AirAsia Bhd. (AIRA) placed an order for 200 Airbus SAS A320neo planes, surpassing a record contract confirmed by Indian carrier IndiGo a day earlier, as Asian airlines dominated the Paris Air Show.
The AirAsia deal, worth $18 billion at list prices, followed IndiGo’s order for 180 A320 and A320neo planes.
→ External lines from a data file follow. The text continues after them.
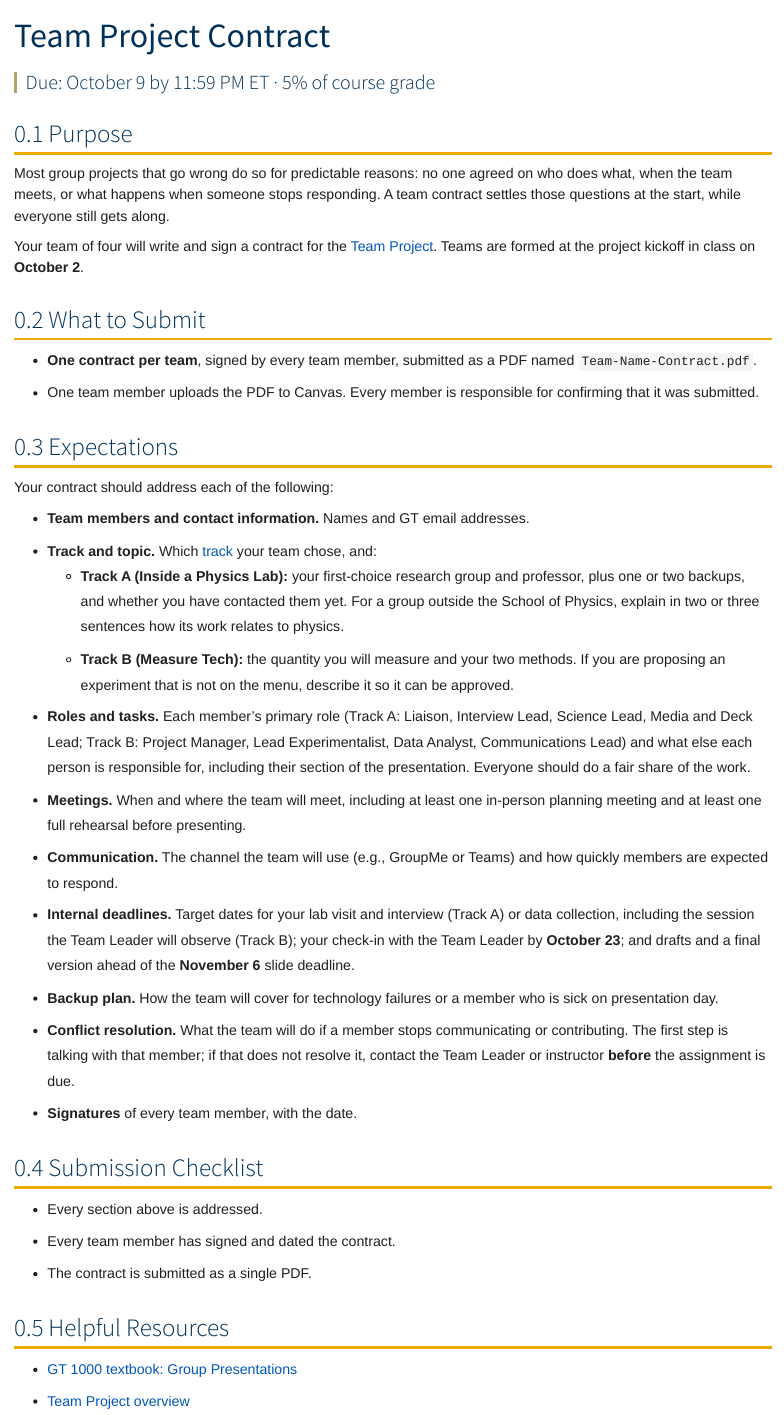
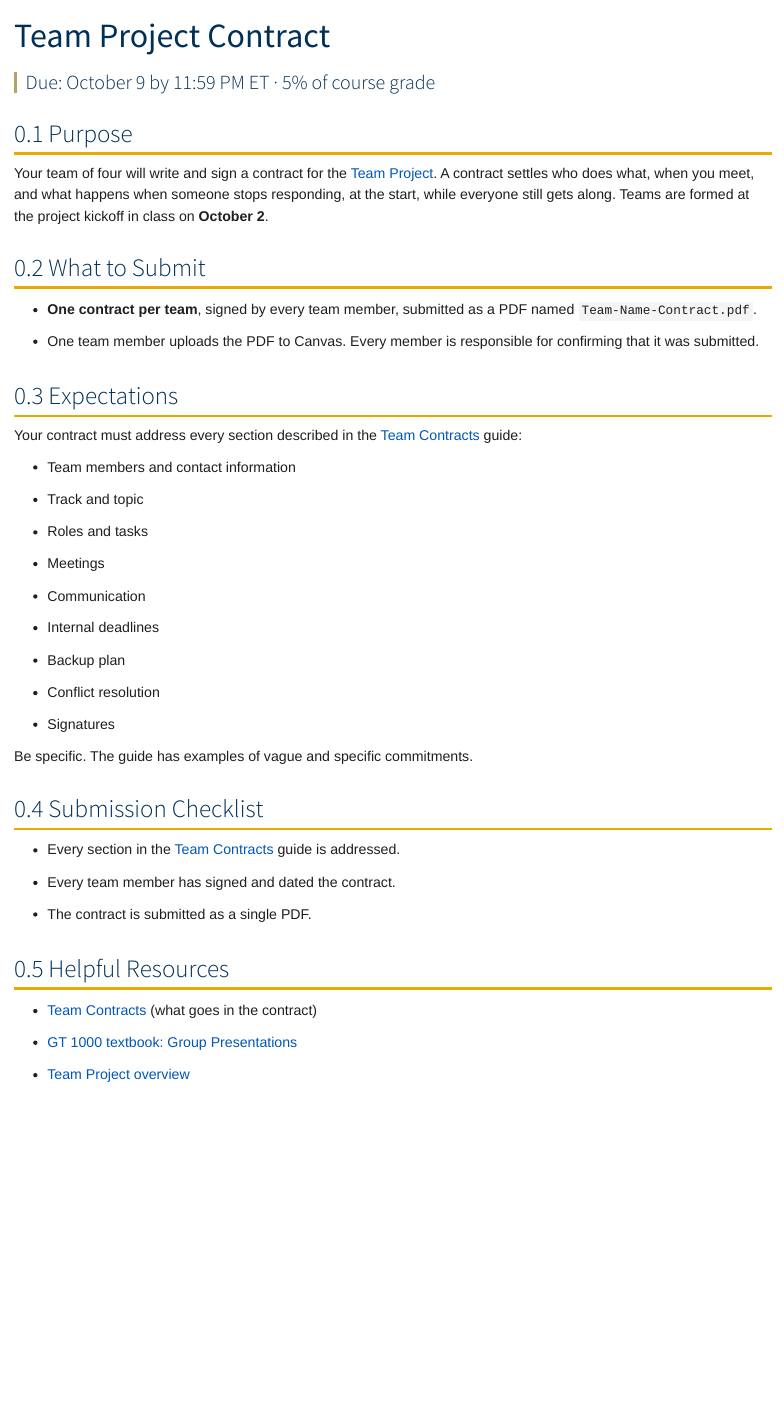
Before and after one commit to ajsteinmetz/gt-gt-1000, a Quarto document (assignments/deliverables/team-project-contract.qmd): the page in a window 1100 px wide, from its top. Rendered offline with R 4.5, knitr and Pandoc in place of Quarto, with nearby package versions.

Commit message:
Add Team Contracts guide; restructure Team Project page
Move the contract description to supplemental/team-contract.qmd (added
to the navbar) and slim the deliverable page to link to it. Put the
Deliverables table at the top of the Team Project page to match the
other category pages. Add the Team Leader check-in to the Oct. 23
schedule row and a Lecture 5 row for the Machining Mall tour.

Co-Authored-By: Claude Opus 5.5 <noreply@anthropic.com>

```diff
--- a/_quarto.yml
+++ b/_quarto.yml
@@ -28,6 +28,7 @@ website:
           - supplemental/resume-cv.qmd
           - supplemental/technical-writing.qmd
           - supplemental/peer-feedback.qmd
+          - supplemental/team-contract.qmd
       - text: "Lectures"
         href: lectures/index.qmd
 
--- a/assignments/deliverables/team-project-contract.qmd
+++ b/assignments/deliverables/team-project-contract.qmd
@@ -7,9 +7,7 @@ subtitle: "Due: October 9 by 11:59 PM ET &middot; 5% of course grade"
 
 ## Purpose
 
-Most group projects that go wrong do so for predictable reasons: no one agreed on who does what, when the team meets, or what happens when someone stops responding. A team contract settles those questions at the start, while everyone still gets along.
-
-Your team of four will write and sign a contract for the [Team Project](../team-project.qmd). Teams are formed at the project kickoff in class on **October 2**.
+Your team of four will write and sign a contract for the [Team Project](../team-project.qmd). A contract settles who does what, when you meet, and what happens when someone stops responding, at the start, while everyone still gets along. Teams are formed at the project kickoff in class on **October 2**.
 
 ## What to Submit
 
@@ -18,27 +16,28 @@ Your team of four will write and sign a contract for the [Team Project](../team-
 
 ## Expectations
 
-Your contract should address each of the following:
+Your contract must address every section described in the [Team Contracts](../../supplemental/team-contract.qmd) guide:
 
-- **Team members and contact information.** Names and GT email addresses.
-- **Track and topic.** Which [track](../team-project.qmd#choose-a-track) your team chose, and:
-  - **Track A (Inside a Physics Lab):** your first-choice research group and professor, plus one or two backups, and whether you have contacted them yet. For a group outside the School of Physics, explain in two or three sentences how its work relates to physics.
-  - **Track B (Measure Tech):** the quantity you will measure and your two methods. If you are proposing an experiment that is not on the menu, describe it so it can be approved.
-- **Roles and tasks.** Each member's primary role (Track A: Liaison, Interview Lead, Science Lead, Media and Deck Lead; Track B: Project Manager, Lead Experimentalist, Data Analyst, Communications Lead) and what else each person is responsible for, including their section of the presentation. Everyone should do a fair share of the work.
-- **Meetings.** When and where the team will meet, including at least one in-person planning meeting and at least one full rehearsal before presenting.
-- **Communication.** The channel the team will use (e.g., GroupMe or Teams) and how quickly members are expected to respond.
-- **Internal deadlines.** Target dates for your lab visit and interview (Track A) or data collection, including the session the Team Leader will observe (Track B); your check-in with the Team Leader by **October 23**; and drafts and a final version ahead of the **November 6** slide deadline.
-- **Backup plan.** How the team will cover for technology failures or a member who is sick on presentation day.
-- **Conflict resolution.** What the team will do if a member stops communicating or contributing. The first step is talking with that member; if that does not resolve it, contact the Team Leader or instructor **before** the assignment is due.
-- **Signatures** of every team member, with the date.
+- Team members and contact information
+- Track and topic
+- Roles and tasks
+- Meetings
+- Communication
+- Internal deadlines
+- Backup plan
+- Conflict resolution
+- Signatures
+
+Be specific. The guide has examples of vague and specific commitments.
 
 ## Submission Checklist
 
-- Every section above is addressed.
+- Every section in the [Team Contracts](../../supplemental/team-contract.qmd) guide is addressed.
 - Every team member has signed and dated the contract.
 - The contract is submitted as a single PDF.
 
 ## Helpful Resources
 
+- [Team Contracts](../../supplemental/team-contract.qmd) (what goes in the contract)
 - [GT 1000 textbook: Group Presentations](https://sites.gatech.edu/gt1000-textbook/communication-skills/group-presentations/)
 - [Team Project overview](../team-project.qmd)
--- a/assignments/team-project.qmd
+++ b/assignments/team-project.qmd
@@ -107,19 +116,6 @@ The use of generative AI is strongly discouraged in this course, and it can't do
 | Nov. 6 | All slides due; Teams 1&ndash;2 present |
 | Nov. 13 | Teams 3&ndash;4 present |
 
-## What to Submit
-
-| Deliverable | Due | Points | |
-|---|---|---|---|
-| Team Project Contract | Oct. 9 | 50 | [Open assignment](deliverables/team-project-contract.qmd) |
-| Team Project Slides | In class, Nov. 6 or Nov. 13 | 100 | [Open assignment](deliverables/team-project-slides.qmd) |
-| Team Project Presentation | In class, Nov. 6 or Nov. 13 | 100 | [Open assignment](deliverables/team-project-slides.qmd) |
-| **Total** | | **250** | |
-
-- All teams submit slides by **November 6**, including teams presenting on November 13.
-- The file must be submitted as a PDF.
-- Upload the PDF directly to this Canvas assignment by the deadline.
-
 ## Expectations
 
 - **Start now.** Five weeks goes quickly, especially when you depend on someone else's calendar.
@@ -138,4 +134,5 @@ The use of generative AI is strongly discouraged in this course, and it can't do
 - [phyphox](https://phyphox.org/) (free phone sensor app for experiments)
 - [Invention Studio](https://inventionstudio.gatech.edu/)
 - [Naugle CommLab](https://commlab.gatech.edu/) (one-on-one help with presentations)
+- [Team Contracts](../supplemental/team-contract.qmd) (what goes in your contract)
 - [Peer Feedback](../supplemental/peer-feedback.qmd) (for giving each other useful feedback at rehearsal)
--- /dev/null
+++ b/supplemental/team-contract.qmd
@@ -0,0 +1,6 @@
+---
+title: "Team Contracts"
+subtitle: "GT 1000: First-Year Seminar, Physics"
+---
+
+## Why Write a Contract?
@@ -0,0 +16,20 @@
+## What Goes in the Contract
+
+The [Team Project Contract](../assignments/deliverables/team-project-contract.qmd) must address each section below.
+
+### Team Members and Contact Information
+
+Names and GT email addresses for all four members.
+
+### Track and Topic
+
+Which [track](../assignments/team-project.qmd#choose-a-track) your team chose, and:
+
+- **Track A (Inside a Physics Lab):** your first-choice research group and professor, plus one or two backups, and whether you have contacted them yet. For a group outside the School of Physics, explain in two or three sentences how its work relates to physics.
+- **Track B (Measure Tech):** the quantity you will measure and your two methods. If you are proposing an experiment that is not on the menu, describe it so it can be approved.
+
+### Roles and Tasks
+
+Each member's primary role and what else each person is responsible for, including their section of the presentation. Everyone should do a fair share of the work.
+
+| Track A: Inside a Physics Lab | Track B: Measure Tech |
@@ -0,0 +44,9 @@
+### Meetings
+
+When and where the team will meet, including at least one in-person planning meeting and at least one full rehearsal before presenting.
+
+### Communication
+
+The channel the team will use (e.g., GroupMe or Teams) and how quickly members are expected to respond.
+
+### Internal Deadlines
@@ -0,0 +60,15 @@
+### Backup Plan
+
+How the team will cover for technology failures or a member who is sick on presentation day.
+
+### Conflict Resolution
+
+What the team will do if a member stops communicating or contributing. The first step is talking with that member; if that does not resolve it, contact the Team Leader or instructor **before** the assignment is due, not after.
+
+### Signatures
+
+Every team member signs and dates the contract.
+
+## Vague vs. Specific
+
+| Vague | Specific |
@@ -0,0 +83,3 @@
+- [GT 1000 textbook: Group Presentations](https://sites.gatech.edu/gt1000-textbook/communication-skills/group-presentations/)
+- [Team Project](../assignments/team-project.qmd)
+- [Team Project Contract](../assignments/deliverables/team-project-contract.qmd) (due date and submission)
```
Also changed, not shown: index.qmd (+1 -1 lines), lectures/index.qmd (+1 -0 lines), assignments/team-project.qmd (15 more changed lines), supplemental/team-contract.qmd (32 more changed lines).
Go Airlines (India) Ltd., Cebu Pacific and PT Garuda Indonesia also agreed to orders or commitments for another 127 A320-family planes during the exhibition.
“All the growth is in the Asia-Pacific,” said Neil Hansford, Chairman of Strategic Aviation Solutions, a Sydney- based industry consultant. “You aren’t seeing all that many new orders in Europe, and you sure aren’t seeing many new orders in the United States.”
The Asian A320 deals helped Toulouse, France-based Airbus announce more than 16 times as many firm orders as Boeing Co. at the show and contributed to the A320neo becoming the fastest selling new airliner in history. Chicago-based Boeing Co. has yet to decide whether to upgrade its rival 737 aircraft or design a completely new jet.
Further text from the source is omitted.